In June 2010, the European Parliament called on the Commission to take explicit measures against discrimination on grounds of gender identity. A parliamentary event was also held in September, highlighting the need for EU action for transgender people’s rights; and Members of the European Parliament later met with Commission officials, seeking reassurance that transgender issues would be being looked into.
In its new Strategy for equality between women and men, the European Commission pledges to promote less rigid gender roles; look into sex discrimination based on gender identity; and assess whether Member States adequately protect citizens on grounds of gender identity when accessing goods and services.
Ulrike Lunacek MEP (AT/Greens), Co-president of the LGBT Intergroup, commented: “This is a positive sign that the European Commission has started listening to both Parliament and civil society.

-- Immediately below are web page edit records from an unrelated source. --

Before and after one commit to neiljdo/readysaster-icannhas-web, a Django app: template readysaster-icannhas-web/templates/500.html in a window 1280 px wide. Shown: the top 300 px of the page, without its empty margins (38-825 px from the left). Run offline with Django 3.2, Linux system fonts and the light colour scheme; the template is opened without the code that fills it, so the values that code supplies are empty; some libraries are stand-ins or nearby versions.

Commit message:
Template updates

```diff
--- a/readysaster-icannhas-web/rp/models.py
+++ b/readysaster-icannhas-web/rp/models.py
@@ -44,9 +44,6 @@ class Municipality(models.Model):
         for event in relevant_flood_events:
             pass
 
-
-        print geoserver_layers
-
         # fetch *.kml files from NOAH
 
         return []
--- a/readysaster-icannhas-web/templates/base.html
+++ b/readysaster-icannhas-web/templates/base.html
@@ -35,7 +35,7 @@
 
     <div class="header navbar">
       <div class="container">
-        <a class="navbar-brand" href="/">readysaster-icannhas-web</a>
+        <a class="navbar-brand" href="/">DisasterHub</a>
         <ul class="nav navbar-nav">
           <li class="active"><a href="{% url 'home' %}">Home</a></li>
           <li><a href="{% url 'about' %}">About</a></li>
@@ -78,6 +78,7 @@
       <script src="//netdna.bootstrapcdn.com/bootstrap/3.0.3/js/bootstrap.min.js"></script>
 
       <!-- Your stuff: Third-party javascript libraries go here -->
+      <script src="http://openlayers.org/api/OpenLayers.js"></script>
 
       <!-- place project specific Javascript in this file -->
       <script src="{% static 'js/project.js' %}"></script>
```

I am optimistic that this strategy will ultimately have a positive effect on the lives of many transgender people.”
Member of the LGBT Intergroup Marije Cornelissen MEP (NL/Greens) also welcomed the document: “The Commission responded to demands by Parliament to work on gender identity as a ground of discrimination. I hope the Commission will not only monitor the situation carefully, but also that it will be firm with Member States violating European equal treatment legislation.”

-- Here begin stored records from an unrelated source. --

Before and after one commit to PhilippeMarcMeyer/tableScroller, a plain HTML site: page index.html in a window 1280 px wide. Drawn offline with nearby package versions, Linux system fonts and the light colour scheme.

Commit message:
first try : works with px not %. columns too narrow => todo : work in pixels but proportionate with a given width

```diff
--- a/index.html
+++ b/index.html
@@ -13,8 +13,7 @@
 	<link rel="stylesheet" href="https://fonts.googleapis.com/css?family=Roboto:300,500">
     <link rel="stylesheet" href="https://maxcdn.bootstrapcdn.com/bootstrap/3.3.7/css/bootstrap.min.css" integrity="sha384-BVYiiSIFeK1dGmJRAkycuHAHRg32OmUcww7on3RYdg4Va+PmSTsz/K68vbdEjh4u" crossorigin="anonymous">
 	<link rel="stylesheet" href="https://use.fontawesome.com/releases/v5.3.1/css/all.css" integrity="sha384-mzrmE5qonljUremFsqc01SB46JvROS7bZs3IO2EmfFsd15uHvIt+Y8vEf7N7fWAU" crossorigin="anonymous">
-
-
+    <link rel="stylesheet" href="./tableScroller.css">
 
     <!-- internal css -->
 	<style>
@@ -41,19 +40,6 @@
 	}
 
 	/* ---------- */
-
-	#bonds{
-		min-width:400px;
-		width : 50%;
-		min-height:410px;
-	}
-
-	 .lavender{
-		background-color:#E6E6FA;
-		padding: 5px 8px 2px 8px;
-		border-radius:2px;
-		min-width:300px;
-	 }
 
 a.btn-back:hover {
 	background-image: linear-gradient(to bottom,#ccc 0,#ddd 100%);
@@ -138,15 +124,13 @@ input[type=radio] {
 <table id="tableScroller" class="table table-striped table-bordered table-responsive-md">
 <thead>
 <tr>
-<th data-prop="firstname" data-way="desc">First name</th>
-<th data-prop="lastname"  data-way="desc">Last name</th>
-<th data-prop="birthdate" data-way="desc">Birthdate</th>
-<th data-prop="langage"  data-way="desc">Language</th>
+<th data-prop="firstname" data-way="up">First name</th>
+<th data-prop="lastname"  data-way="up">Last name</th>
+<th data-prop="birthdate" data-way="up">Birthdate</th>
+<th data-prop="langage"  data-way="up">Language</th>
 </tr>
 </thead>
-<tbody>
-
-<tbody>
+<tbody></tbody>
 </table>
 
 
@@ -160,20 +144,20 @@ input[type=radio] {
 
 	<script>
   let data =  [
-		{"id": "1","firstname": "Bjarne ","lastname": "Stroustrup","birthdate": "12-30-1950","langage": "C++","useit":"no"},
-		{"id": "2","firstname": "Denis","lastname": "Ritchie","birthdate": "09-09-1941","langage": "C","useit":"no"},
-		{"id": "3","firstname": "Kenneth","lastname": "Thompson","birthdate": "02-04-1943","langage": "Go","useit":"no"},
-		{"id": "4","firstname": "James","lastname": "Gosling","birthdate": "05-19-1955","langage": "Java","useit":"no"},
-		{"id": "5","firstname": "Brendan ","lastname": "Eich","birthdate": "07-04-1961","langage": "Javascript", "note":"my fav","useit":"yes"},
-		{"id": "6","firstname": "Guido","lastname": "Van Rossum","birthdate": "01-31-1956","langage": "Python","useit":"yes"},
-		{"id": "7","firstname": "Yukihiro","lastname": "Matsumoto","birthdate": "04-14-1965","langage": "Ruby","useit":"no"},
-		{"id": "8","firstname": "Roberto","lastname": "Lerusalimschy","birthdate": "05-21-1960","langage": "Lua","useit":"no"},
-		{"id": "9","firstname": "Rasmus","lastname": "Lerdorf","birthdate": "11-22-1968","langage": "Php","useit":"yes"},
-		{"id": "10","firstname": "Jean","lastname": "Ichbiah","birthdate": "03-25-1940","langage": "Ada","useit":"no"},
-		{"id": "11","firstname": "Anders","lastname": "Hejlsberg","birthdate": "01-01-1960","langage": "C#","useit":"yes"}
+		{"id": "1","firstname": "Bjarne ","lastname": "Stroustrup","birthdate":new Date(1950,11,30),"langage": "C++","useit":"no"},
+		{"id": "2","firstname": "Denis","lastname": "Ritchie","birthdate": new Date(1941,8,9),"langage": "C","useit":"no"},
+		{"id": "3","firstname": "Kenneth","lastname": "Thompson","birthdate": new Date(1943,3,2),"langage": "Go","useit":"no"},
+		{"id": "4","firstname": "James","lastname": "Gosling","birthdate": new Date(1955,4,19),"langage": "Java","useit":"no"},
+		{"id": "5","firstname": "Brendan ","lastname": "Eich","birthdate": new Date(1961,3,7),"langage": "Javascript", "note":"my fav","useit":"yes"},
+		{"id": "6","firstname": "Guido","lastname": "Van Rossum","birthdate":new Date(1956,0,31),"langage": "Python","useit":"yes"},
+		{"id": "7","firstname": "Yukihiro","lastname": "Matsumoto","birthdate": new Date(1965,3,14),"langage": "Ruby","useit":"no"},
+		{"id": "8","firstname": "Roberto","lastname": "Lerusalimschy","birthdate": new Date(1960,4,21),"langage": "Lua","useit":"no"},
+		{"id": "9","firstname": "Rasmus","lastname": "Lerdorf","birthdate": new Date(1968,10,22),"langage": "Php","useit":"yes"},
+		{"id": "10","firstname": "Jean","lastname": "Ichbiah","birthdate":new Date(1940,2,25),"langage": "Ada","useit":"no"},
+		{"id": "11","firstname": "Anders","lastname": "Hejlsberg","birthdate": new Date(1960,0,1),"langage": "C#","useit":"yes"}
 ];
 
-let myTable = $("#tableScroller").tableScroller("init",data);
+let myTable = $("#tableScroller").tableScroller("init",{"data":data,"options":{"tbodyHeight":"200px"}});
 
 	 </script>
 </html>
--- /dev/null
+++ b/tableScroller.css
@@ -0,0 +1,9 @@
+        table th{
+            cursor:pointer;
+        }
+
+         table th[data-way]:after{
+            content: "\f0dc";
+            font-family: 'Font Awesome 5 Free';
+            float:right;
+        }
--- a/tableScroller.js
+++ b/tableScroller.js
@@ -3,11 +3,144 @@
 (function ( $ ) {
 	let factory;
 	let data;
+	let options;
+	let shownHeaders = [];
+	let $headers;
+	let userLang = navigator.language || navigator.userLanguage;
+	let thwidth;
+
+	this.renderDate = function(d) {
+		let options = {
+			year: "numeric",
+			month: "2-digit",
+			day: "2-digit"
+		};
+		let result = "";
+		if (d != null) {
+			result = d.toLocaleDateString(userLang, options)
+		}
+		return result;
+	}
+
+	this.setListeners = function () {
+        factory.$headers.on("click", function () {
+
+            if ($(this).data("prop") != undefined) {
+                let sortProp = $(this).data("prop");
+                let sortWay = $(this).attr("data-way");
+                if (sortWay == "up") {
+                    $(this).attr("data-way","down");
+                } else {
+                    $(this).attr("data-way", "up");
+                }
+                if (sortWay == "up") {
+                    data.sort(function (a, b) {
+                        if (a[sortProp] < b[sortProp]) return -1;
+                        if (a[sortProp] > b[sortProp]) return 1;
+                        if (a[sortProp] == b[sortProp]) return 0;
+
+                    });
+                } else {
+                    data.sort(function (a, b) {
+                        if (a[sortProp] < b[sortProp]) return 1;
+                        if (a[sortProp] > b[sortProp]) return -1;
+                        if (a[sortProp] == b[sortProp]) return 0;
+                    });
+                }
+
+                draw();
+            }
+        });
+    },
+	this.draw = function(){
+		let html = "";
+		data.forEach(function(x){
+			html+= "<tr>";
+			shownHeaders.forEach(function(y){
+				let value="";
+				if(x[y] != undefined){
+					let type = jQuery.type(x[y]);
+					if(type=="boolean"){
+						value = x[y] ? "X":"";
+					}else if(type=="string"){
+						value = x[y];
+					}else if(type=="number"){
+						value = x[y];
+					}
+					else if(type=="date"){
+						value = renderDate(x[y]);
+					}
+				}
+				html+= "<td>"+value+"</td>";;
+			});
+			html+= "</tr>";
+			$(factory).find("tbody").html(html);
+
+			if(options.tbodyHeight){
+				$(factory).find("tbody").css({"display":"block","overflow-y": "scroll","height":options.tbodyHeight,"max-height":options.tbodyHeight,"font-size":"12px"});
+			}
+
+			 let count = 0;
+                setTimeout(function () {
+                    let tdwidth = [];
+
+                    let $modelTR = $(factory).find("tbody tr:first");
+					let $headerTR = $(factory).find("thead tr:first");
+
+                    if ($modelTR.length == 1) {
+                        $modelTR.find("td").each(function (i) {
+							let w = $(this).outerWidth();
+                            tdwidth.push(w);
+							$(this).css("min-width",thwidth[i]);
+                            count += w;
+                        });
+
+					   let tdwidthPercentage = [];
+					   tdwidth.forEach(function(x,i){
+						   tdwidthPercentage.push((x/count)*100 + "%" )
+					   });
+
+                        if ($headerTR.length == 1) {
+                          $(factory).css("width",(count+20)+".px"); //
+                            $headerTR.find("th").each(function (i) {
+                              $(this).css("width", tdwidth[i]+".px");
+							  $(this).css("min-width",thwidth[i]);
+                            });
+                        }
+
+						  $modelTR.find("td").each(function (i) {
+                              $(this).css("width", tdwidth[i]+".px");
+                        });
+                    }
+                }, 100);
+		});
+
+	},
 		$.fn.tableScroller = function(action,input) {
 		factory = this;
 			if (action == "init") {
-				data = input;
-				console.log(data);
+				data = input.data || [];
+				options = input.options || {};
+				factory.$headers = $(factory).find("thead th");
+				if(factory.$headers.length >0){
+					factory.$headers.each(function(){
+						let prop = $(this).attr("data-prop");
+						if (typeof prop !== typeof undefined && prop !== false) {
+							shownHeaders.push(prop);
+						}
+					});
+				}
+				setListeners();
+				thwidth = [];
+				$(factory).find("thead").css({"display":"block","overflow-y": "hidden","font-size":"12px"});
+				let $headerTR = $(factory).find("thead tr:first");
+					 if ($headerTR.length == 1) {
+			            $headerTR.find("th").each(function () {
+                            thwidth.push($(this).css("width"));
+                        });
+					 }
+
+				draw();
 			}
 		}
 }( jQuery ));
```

Eva-Britt Svensson MEP (SE/GUE), Chair of the Women’s Rights and Gender Equality Committee and Member of the LGBT Intergroup, further added: “I cordially welcome the Commission’s strategy, and I look forward to closely cooperating throughout 2010-2015 to achieve our common goals. I’m convinced that gender equality should not only be considered as a goal but as the golden key which opens all closed doors and invites us to an inclusive society for all—regardless of race, age, gender, sexual orientation, gender identity, ethnicity or economic background. All these factors are still grounds of discrimination, and surely we need stronger and more comprehensive EU legislation in this field.”